But ginger performs just as well taken out of bottle, infused into syrups or even shaken, raw. And when it comes to using it properly, the trick is to let the root take center stage. Ginger is best known for its lack of subtlety and distinct spiciness—qualities that have made it a longstanding bartender favorite.
Ginger & Juice
“When a guest asks for ginger, I love it,” declares Sweet Liberty’s co-owner John Lermayer. “It has always been one of my favorite flavors to play with in the development of drinks.” For the bar’s Ginger Spice, Lermayer and bartender Chris Hopkins opt to shake it up as-is, adding a whole, peeled cube of ginger root to a tiki-inspired blend of rum, yellow Chartreuse and lime, which is then strained over a bed of crushed ice.
It’s not unlike the La Chunga, a number from beverage directors Lynnette Marrero and Jessica Gonzalez of Brooklyn’s Llama Inn, who likewise take ginger on a tour through foreign climes—in this case, South America, and in syrup form. Pairing ginger syrup with a complex Peruvian chicha morada—a blend of boiled purple corn, pineapple rind, cinnamon, clove and apple—the drink is shaken with white rum and lime for a new-age spin on the classic Rum Buck.
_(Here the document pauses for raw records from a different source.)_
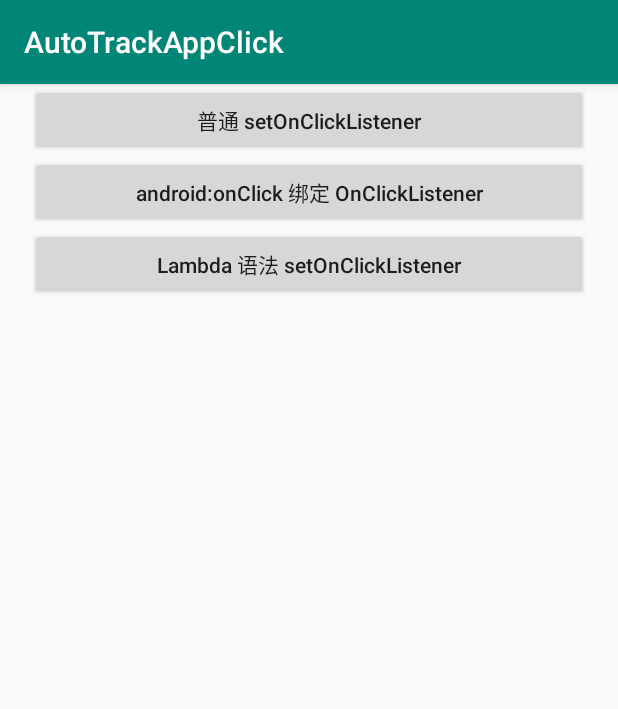
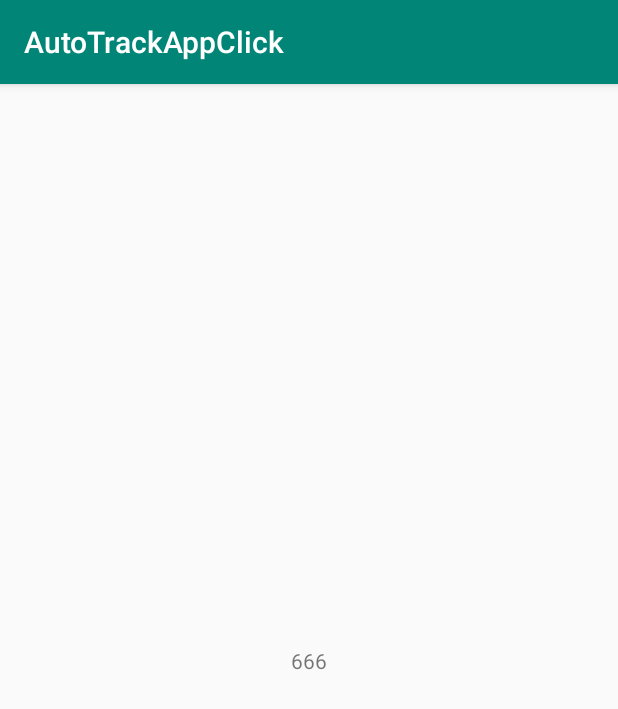
Before and after one commit to Jesse505/AutoTrack, an Android app: the screen it shows after launch (MainActivity before the commit, LoginActivity after it), after a tap on "android:onClick 绑定 OnClickListener", on a phone screen of 412 x 824 dp. Shown: the top 709 px of the screen. Run offline under Robolectric (Android 15) with nearby library versions, the phone set to English and light mode, and no system bars.

```diff
--- a/app/build.gradle
+++ b/app/build.gradle
@@ -1,6 +1,7 @@
 apply plugin: 'com.android.application'
 apply plugin: 'com.jesse.testplugin'
 apply plugin: 'com.jesse.trackplugin'
+apply plugin: 'com.jesse.replaceplugin'
 
 android {
     compileSdkVersion 28
--- a/app/src/main/AndroidManifest.xml
+++ b/app/src/main/AndroidManifest.xml
@@ -10,6 +10,7 @@
         android:roundIcon="@mipmap/ic_launcher_round"
         android:supportsRtl="true"
         android:theme="@style/AppTheme">
+        <activity android:name=".LoginActivity"></activity>
         <activity android:name=".MainActivity">
             <intent-filter>
                 <action android:name="android.intent.action.MAIN" />
--- /dev/null
+++ b/app/src/main/java/com/example/jesse/autotrackappclick/LoginActivity.java
@@ -0,0 +1,18 @@
+package com.example.jesse.autotrackappclick;
+
+import androidx.appcompat.app.AppCompatActivity;
+
+import android.os.Bundle;
+import android.widget.TextView;
+
+public class LoginActivity extends AppCompatActivity {
+
+    @Override
+    protected void onCreate(Bundle savedInstanceState) {
+        super.onCreate(savedInstanceState);
+        setContentView(R.layout.activity_login);
+        String text = getIntent().getStringExtra("key");
+        ((TextView)findViewById(R.id.tv_show)).setText(text);
+
+    }
+}
--- a/app/src/main/java/com/example/jesse/autotrackappclick/MainActivity.java
+++ b/app/src/main/java/com/example/jesse/autotrackappclick/MainActivity.java
@@ -2,10 +2,12 @@ package com.example.jesse.autotrackappclick;
 
 import androidx.appcompat.app.AppCompatActivity;
 
+import android.content.Intent;
 import android.os.Bundle;
 import android.view.View;
 import android.widget.Toast;
 
+import com.sensorsdata.analytics.android.sdk.SensorsDataAutoTrackHelper;
 import com.sensorsdata.analytics.android.sdk.SensorsDataTrackViewOnClick;
 
 public class MainActivity extends AppCompatActivity {
@@ -20,12 +22,18 @@ public class MainActivity extends AppCompatActivity {
                 showToast("普通 setOnClickListener");
             }
         });
-        findViewById(R.id.lambdaButton).setOnClickListener(v -> showToast("lambda表达式绑定onClick"));
+        findViewById(R.id.lambdaButton).setOnClickListener(v -> {
+            showToast("lambda表达式绑定onClick");
+            SensorsDataAutoTrackHelper.trackViewOnClick(v);
+        });
     }
 
     @SensorsDataTrackViewOnClick
     public void xmlOnClick(View view) {
         showToast("android:onClick 绑定 OnClickListener");
+        Intent intent = new Intent(this, LoginActivity.class);
+        intent.putExtra("key", "666");
+        startActivity(intent);
     }
 
     private void showToast(String message) {
--- /dev/null
+++ b/app/src/main/res/layout/activity_login.xml
@@ -0,0 +1,18 @@
+<?xml version="1.0" encoding="utf-8"?>
+<androidx.constraintlayout.widget.ConstraintLayout xmlns:android="http://schemas.android.com/apk/res/android"
+    xmlns:app="http://schemas.android.com/apk/res-auto"
+    xmlns:tools="http://schemas.android.com/tools"
+    android:layout_width="match_parent"
+    android:layout_height="match_parent"
+    tools:context=".LoginActivity">
+
+    <TextView
+        android:id="@+id/tv_show"
+        android:layout_width="wrap_content"
+        android:layout_height="wrap_content"
+        app:layout_constraintTop_toTopOf="parent"
+        app:layout_constraintBottom_toBottomOf="parent"
+        app:layout_constraintRight_toRightOf="parent"
+        app:layout_constraintLeft_toLeftOf="parent"/>
+
+</androidx.constraintlayout.widget.ConstraintLayout>
--- a/gradle.properties
+++ b/gradle.properties
@@ -19,4 +19,4 @@ android.useAndroidX=true
 android.enableJetifier=true
 
 # 无痕埋点的开关
-autoTrack.enable = true
+autoTrack.enable = false
--- /dev/null
+++ b/plugin/src/main/resources/META-INF/gradle-plugins/com.jesse.replaceplugin.properties
@@ -0,0 +1 @@
+implementation-class=com.jesse.autotrack.plugin.ReplacePlugin
```
Also changed, not shown: app/src/main/java/com/example/jesse/autotrackappclick/IntentUtil.java (added, +11 -0 lines), app/src/main/java/com/example/jesse/autotrackappclick/ToastUtil.java (added, +18 -0 lines), 5 other files.
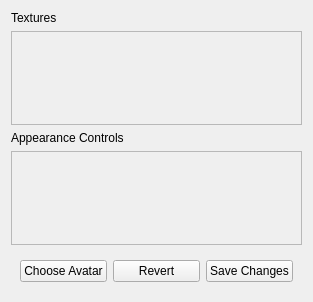
Old version of the form bin/data/ui/avatareditor.ui in the repository realXtend/tundra.
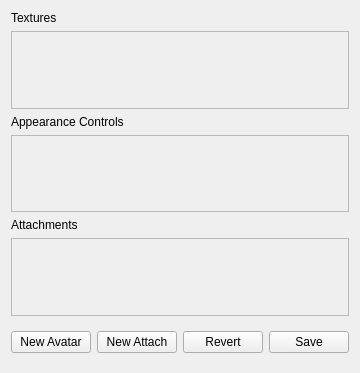
New version of the form.

Commit message: Fixed avatar polygons not being hidden from under attachments. Added attachment view to avatar editor. (Remove attachment works, add attachment todo)

```diff
--- a/bin/data/ui/avatareditor.ui
+++ b/bin/data/ui/avatareditor.ui
@@ -6,8 +6,8 @@
    <rect>
     <x>0</x>
     <y>0</y>
-    <width>313</width>
-    <height>302</height>
+    <width>336</width>
+    <height>373</height>
    </rect>
   </property>
   <layout class="QVBoxLayout" name="verticalLayout">
@@ -119,6 +119,54 @@
      </widget>
     </widget>
    </item>
+   <item>
+    <widget class="QLabel" name="label_attachments">
+     <property name="sizePolicy">
+      <sizepolicy hsizetype="Maximum" vsizetype="Maximum">
+       <horstretch>0</horstretch>
+       <verstretch>0</verstretch>
+      </sizepolicy>
+     </property>
+     <property name="text">
+      <string>Attachments</string>
+     </property>
+    </widget>
+   </item>
+   <item>
+    <widget class="QScrollArea" name="scroll_attachments">
+     <property name="sizePolicy">
+      <sizepolicy hsizetype="Ignored" vsizetype="Ignored">
+       <horstretch>0</horstretch>
+       <verstretch>0</verstretch>
+      </sizepolicy>
+     </property>
+     <property name="verticalScrollBarPolicy">
+      <enum>Qt::ScrollBarAsNeeded</enum>
+     </property>
+     <property name="widgetResizable">
+      <bool>false</bool>
+     </property>
+     <widget class="QWidget" name="panel_attachments">
+      <property name="enabled">
+       <bool>true</bool>
+      </property>
+      <property name="geometry">
+       <rect>
+        <x>0</x>
+        <y>0</y>
+        <width>20</width>
+        <height>20</height>
+       </rect>
+      </property>
+      <property name="sizePolicy">
+       <sizepolicy hsizetype="Ignored" vsizetype="Ignored">
+        <horstretch>0</horstretch>
+        <verstretch>0</verstretch>
+       </sizepolicy>
+      </property>
+     </widget>
+    </widget>
+   </item>
    <item>
     <widget class="QWidget" name="widget" native="true">
      <property name="sizePolicy">
@@ -127,17 +175,24 @@
        <verstretch>0</verstretch>
       </sizepolicy>
      </property>
-     <layout class="QHBoxLayout" name="horizontalLayout_2" stretch="0,0,0">
-      <property name="spacing">
-       <number>6</number>
+     <layout class="QHBoxLayout" name="horizontalLayout">
+      <property name="leftMargin">
+       <number>0</number>
       </property>
-      <property name="sizeConstraint">
-       <enum>QLayout::SetNoConstraint</enum>
+      <property name="rightMargin">
+       <number>0</number>
       </property>
       <item>
        <widget class="QPushButton" name="but_load">
         <property name="text">
-         <string>Choose Avatar</string>
+         <string>New Avatar</string>
+        </property>
+       </widget>
+      </item>
+      <item>
+       <widget class="QPushButton" name="but_attachment">
+        <property name="text">
+         <string>New Attach</string>
         </property>
        </widget>
       </item>
@@ -151,7 +206,7 @@
       <item>
        <widget class="QPushButton" name="but_export">
         <property name="text">
-         <string>Save Changes</string>
+         <string>Save</string>
         </property>
        </widget>
       </item>
```
The commit also changes 3 other files.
Meanwhile, Toby Cecchini’s pan-seasonal riff on the Gin Sour—a companion to his ginger-infused Gimlet—calls on ginger to add a refreshing twist to the classic. Created when a customer who was on his way to a sushi dinner asked for something Japanese to prime his palate, the Bergamot Sour builds on an already unconventional base of housemade bergamot cordial, gin and shiso—with an added backbone of spicy ginger syrup.
Last November, Cecchini himself cited the root as the buzzword ingredient of the year—and with its versatility and bold flavor allowing it to both pair well and stand up to a variety of spirits and modifiers, it’s no wonder that ginger’s moved well beyond the bottle.